From my list on Stoicism and ancient Rome.
Who am I?
I received my first introduction to the Stoics when completing a Master’s in Philosophy. It was enough to spark a life-long interest. Later in life I read Stoicism widely, along with classical history, including Gibbon and Durant. What struck me about Gibbon’s work was how the ancient “golden age,” with the enlightened rule of its “five good emperors,” including Marcus Aurelius, closely mirrored the trajectory of the contemporary American empire. Today, pundits sometimes casually refer to the US as a reincarnation of the Roman Empire. They talk of Pax Americana, imperial presidencies, and American exceptionalism. I wondered how far one could take that idea and this led me to begin work on The Last Stoic.
Morgan's book list on Stoicism and ancient Rome
Why did Morgan love this book?

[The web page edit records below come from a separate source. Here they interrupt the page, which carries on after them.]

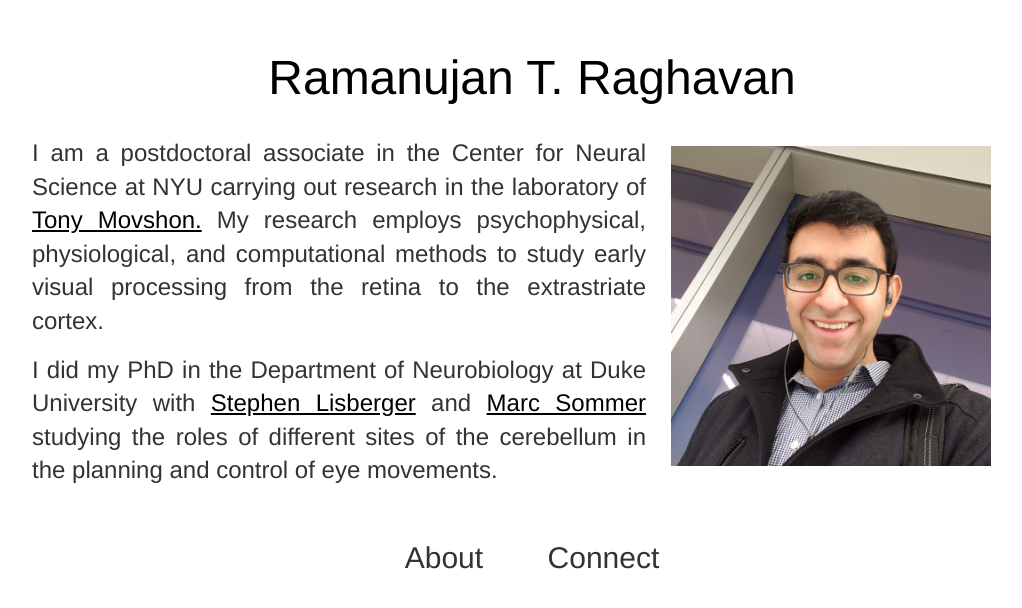
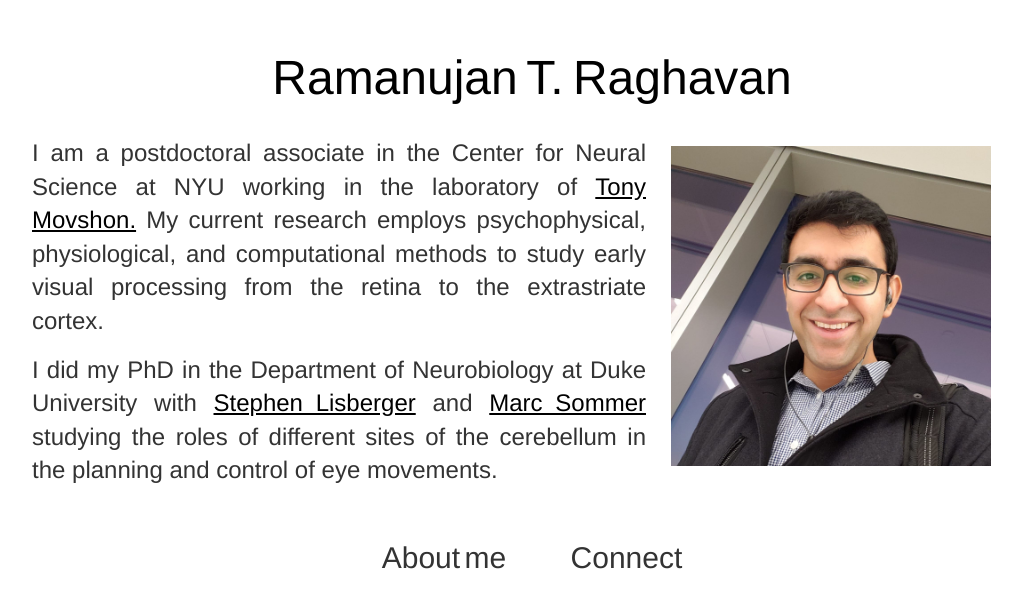
Before and after one commit to rtraghavan/rtraghavan.github.io, a Jekyll site: the page built from index.html, in a window 1280 px wide. Shown: the top 608 px of the page, without its empty margins (108-1130 px from the left). Built offline with Jekyll 4.4.1, drawn with Linux system fonts in a browser that asks for light colours.

Commit message:
some stylistic changes, also seeding research page

```diff
--- a/_includes/About_Me.md
+++ b/_includes/About_Me.md
@@ -1,4 +1,4 @@
-<p>I am a postdoctoral associate in the Center for Neural Science at NYU carrying out research in the laboratory of <a href="//www.cns.nyu.edu/corefaculty/Movshon.php"> Tony Movshon.</a> My research employs psychophysical, physiological, and computational methods to study early visual processing from the retina to the extrastriate cortex.</p>
+<p>I am a postdoctoral associate in the Center for Neural Science at NYU working in the laboratory of <a href="//www.cns.nyu.edu/corefaculty/Movshon.php"> Tony Movshon.</a> My current research employs psychophysical, physiological, and computational methods to study early visual processing from the retina to the extrastriate cortex.</p>
 
 <p>I did my PhD in the Department of Neurobiology at Duke University with <a href="//www.neuro.duke.edu/research/faculty-labs/lisberger-lab"> Stephen Lisberger</a> and
 <a href="//sommerlab.pratt.duke.edu"> Marc Sommer</a> studying the roles of different sites of the cerebellum in the planning and control of eye movements.</p>
--- a/_layouts/default.html
+++ b/_layouts/default.html
@@ -22,8 +22,9 @@
 
 <footer class="footer">
   <ul>
-		<li><p><a href="{{ site.url }}/">About</a></p></li>
-		<li><p><a href="{{ site.url }}/connect">Connect</a></p></li>
+		<li><p><a href="{{ site.url }}/">About me</a></p></li>
+    <!--		<li><p><a href="{{ site.url }}/research">Research</a></p></li> -->
+    <li><p><a href="{{ site.url }}/connect">Connect</a></p></li>
 	</ul>
 </footer>
 
--- a/css/main.css
+++ b/css/main.css
@@ -2,7 +2,6 @@
   background: #fff;
   font: 16px/1.4 "Helvetica", sans-serif;
   color: #000; }
-
 #header {
   font: 48px Helvetica;
   margin-top: 50px;
@@ -27,6 +26,7 @@
 
 
 a {
+  word-spacing:-4px;
   outline: 0;
   color: #000;
   text-decoration: underline;
@@ -54,7 +54,8 @@
 }
 
 h1 {
-  font-size: 30px;
+  text-decoration: underline;
+  font: 32px "Helvetica",sans-serif;
   padding-top: 0.3em;
   padding-bottom: 0.3em; }
   h1 a {
```
Also changed, not shown: _includes/research_descr.md (added, +9 -0 lines), research/index.html (added, +16 -0 lines).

Another Stoic classic. Written, again, in a highly accessible, conversational style. In fact, the only teachings by Epictetus that we know of today were recorded from his lectures by his disciple Arrian. This book has given great solace to many people over the years. It is said that Frederick the Great never campaigned without it. And, the war hero Admiral James Stockdale credits Epictetus with helping him endure seven and a half years in a North Vietnamese military prison—including torture—and four years in solitary confinement. “No man is free who is not master of himself.”